Thanks for the comments. I use a pair of M-Audio speakers. I like the output for the size. Unless I'm playing "Spinal Tap," I don't need to go to 11. With a small crowd, within 10-20 feet, you just need something decent. I would pick my monitors like my politicians, quality over power. As we know, the digital projector prices have been dropping and you can get something pretty decent for not much. Mine is now over ten years old and I have not needed to replace the bulb yet! I did some homework and found that critics thought SHARP's quality was equal to others twice its price. I have a sharp and am pleased.
Like bankers, mosquitoes are a blood sucking problem here too. I have tried many methods. Some kids will spray on non-DEET products. I have also tried a number of organic methods which you can find on the web. Like everything else, different things have different effects on people…probably on different mosquitoes.

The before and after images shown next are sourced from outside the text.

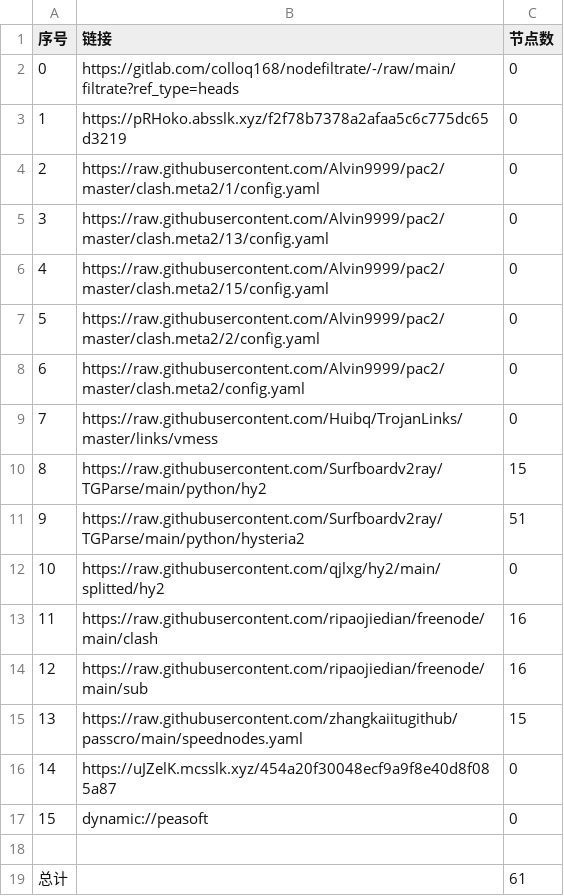
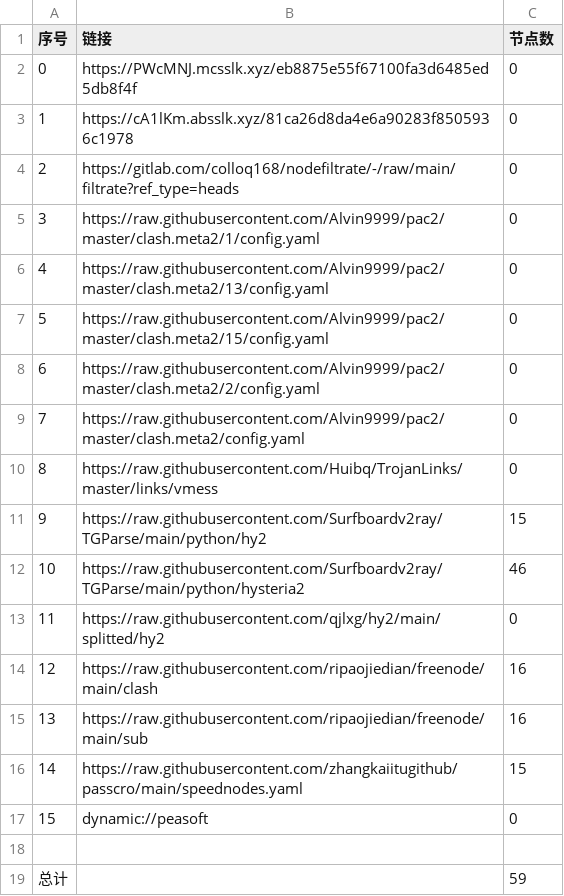
Before and after one commit to flyinghighly/NoMoreWalls, a CSV file: list_result.csv, drawn as a sheet; removed rows and columns are numbered as before the commit, all else as after; the diff names each change by its address in the sheet, - before the commit and + after, or states it on an @@ line.

```diff
--- a/list_result.csv
+++ b/list_result.csv
+row 2: 0 | https://PWcMNJ.mcsslk.xyz/eb8875e55f67100fa3d6485ed5db8f4f | 0
+row 3: 1 | https://cA1lKm.absslk.xyz/81ca26d8da4e6a90283f8505936c1978 | 0
@@ column A (序号) renumbered between rows 4 and 16 @@
-row 3: 1 | https://pRHoko.absslk.xyz/f2f78b7378a2afaa5c6c775dc65d3219 | 0
-C12 (节点数): 51
+C12 (节点数): 46
-row 16: 14 | https://uJZelK.mcsslk.xyz/454a20f30048ecf9a9f8e40d8f085a87 | 0
-C19 (节点数): 61
+C19 (节点数): 59
```
Also changed, not shown: 21 other files.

I am not a copyright lawyer and this is not copyright legal advice but… because the shows are free, small and most importantly, private by invite only to the immediate "small" group of friends, they appear to fall within the "fair use" portion of copyright land. The rules and numbers, of course, have no absolute hard rules (leave it to lawyers) but the small, non-"public" and contained are big factors. Hence the title "The Poor Mans Home Theater" The law was never meant to stop inviting some neighbors over for a movie. On average, I have 20-25 folks – less than most sports championships. And I, and my children, know all of these people well, as friends. Of course I suppose three hundred "neighbors" would be a different issue. I do think this is an interesting area where the growing technology has changed the expectation of what the "average" guy can do.
While it might go against the balanced ecosystem and non interventionist themes some of us care about, I say you should buy one of those propane/CO2 powered mosquito traps. They are like bug genocide. I had a friend on the water in Long Island whose back yard was uninhabitable due to mosquitos. He got one of these things and it completely solved the problem.
They are not cheap (or pretty), but they will completely clear two acres worth of mosquitos.
In ten plus years of movies, I have never had a neighbor complain of noise. I usually have the opposite problem with kids and parents asking me when I will play the next film. The shows usually end by 10 / 10:30 and are on the weekend. The winter films are a non issue, as not much noise makes it out the closed, insulted garage door and you need less volume in the enclosed space.